You all have phones, ja? I say. They nod. Where are you charging them every day? Marwan says, I bring a portable battery I charge at home. I scan their faces; they’re a sweet bunch. I can feel the strength of their comraderie, their determination and courage. I have to go, I say, what would you like to say today to Germany? Give me a number, says Bassel, I want to work. Marwan writes down his e-mail address on my notepad. Shukran lak (thank you), I say. We shake hands.
On the way back to the S-bahn station, I stop at a Jehovah’s Witness stand on the sidewalk right outside the Lageso grounds. I’m struck by the cover image of their pamphlet in Arabic, a photograph of a happy modern Arabic family (the mother is not in hajib, the father not in robes, the children’s digs are from any fashionable catalog or outlet—they could be a secular family anywhere in the West). Posed together, they smile into the father’s smartphone as they take a family selfie. I pick up a copy and start leafing through it. A white German guy in tweed—he’d fit in at Oxford or Cambridge—begins to tell me about the contents: Lots of good information about how to manage money, be a good parent, a good husband and wife . . . Are Muslims trying to register at Lageso showing much interest, I say.

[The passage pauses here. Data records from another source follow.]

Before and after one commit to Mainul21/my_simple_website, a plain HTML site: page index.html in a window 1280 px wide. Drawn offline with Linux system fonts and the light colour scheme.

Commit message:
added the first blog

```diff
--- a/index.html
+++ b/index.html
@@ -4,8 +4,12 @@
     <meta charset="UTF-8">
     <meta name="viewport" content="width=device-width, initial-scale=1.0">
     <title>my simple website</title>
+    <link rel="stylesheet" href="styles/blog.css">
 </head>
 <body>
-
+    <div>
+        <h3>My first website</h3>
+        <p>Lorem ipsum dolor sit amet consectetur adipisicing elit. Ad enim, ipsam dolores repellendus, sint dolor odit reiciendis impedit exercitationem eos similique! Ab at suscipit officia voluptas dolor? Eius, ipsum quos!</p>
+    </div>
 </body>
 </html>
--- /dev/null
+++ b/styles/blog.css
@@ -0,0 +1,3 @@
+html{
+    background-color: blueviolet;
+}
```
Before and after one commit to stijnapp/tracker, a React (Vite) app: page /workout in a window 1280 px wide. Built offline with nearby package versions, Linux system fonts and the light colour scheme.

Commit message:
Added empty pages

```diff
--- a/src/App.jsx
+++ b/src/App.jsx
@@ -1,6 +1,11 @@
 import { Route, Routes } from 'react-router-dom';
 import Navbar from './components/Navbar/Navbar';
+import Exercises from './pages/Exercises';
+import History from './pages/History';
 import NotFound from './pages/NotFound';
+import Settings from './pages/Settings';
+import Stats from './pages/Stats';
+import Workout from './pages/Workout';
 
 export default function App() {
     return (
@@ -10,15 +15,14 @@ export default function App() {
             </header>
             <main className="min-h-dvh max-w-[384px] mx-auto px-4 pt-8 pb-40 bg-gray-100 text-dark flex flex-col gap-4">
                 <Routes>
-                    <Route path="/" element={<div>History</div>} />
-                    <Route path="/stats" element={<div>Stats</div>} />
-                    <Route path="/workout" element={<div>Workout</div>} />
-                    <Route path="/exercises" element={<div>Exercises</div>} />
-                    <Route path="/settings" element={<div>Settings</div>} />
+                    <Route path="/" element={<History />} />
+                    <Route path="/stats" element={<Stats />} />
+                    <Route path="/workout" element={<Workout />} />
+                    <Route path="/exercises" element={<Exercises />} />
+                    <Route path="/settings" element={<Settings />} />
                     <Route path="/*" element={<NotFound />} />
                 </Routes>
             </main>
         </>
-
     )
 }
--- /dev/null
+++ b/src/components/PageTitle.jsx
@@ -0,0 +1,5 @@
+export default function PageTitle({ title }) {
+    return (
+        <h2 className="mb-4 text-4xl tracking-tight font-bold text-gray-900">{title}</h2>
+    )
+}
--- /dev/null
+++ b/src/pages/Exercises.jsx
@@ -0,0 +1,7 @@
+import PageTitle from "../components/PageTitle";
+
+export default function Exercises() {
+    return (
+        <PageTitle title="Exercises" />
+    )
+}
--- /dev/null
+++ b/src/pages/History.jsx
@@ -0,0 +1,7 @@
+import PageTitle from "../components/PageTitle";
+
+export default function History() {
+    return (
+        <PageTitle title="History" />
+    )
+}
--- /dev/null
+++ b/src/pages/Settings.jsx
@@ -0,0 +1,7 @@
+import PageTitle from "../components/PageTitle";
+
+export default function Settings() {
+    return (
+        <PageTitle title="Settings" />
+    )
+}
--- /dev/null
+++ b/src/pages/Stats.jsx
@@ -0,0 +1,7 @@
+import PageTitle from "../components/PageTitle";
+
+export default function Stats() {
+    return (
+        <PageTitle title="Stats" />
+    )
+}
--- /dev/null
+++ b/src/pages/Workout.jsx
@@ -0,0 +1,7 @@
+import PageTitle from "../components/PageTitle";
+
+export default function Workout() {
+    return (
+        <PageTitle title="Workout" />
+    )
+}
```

Oh, yes, they really are, he says. They know about us already because we have people in Syria. But here, he continues, Arabs who were afraid to show interest in Christianity are free to ask questions and come to our meetings. And some Arabs are already Christian, I say. Oh, yes, they really are, he agrees, and we have so much practical information to help them get started in German society. Are you getting many converts yet, I say. Oh, yes, we really are. The Arab people who come to Germany are very interested. I find the cheerful optimism grotesque given the situation of the refugees; the modern family depicted in their literature, pure fantasy, has no resemblance to anyone or anything in Berlin—Muslim, Christian, Jewish, or of any faith. But the Jehovah Witness’ prohibitions (no interfaith marriage; demonization of sexuality outside of marriage, including homosexuality and masturbation), and their control of congregants’ lives, does dovetail nicely with Sharia control of individual personal life. Even their corruption of sacred texts (the Bible, the Koran) as fundamentalist codes of conduct share a common set of ambitions. Maybe the guy’s not exaggerating. And with the 165,000 Jehovah’s Witnesses in Germany living peaceful lives . . .? There could be, and are, worse influences . . . (Though the history of the Jehovah Witnesses appeasing of Hitler is a different story).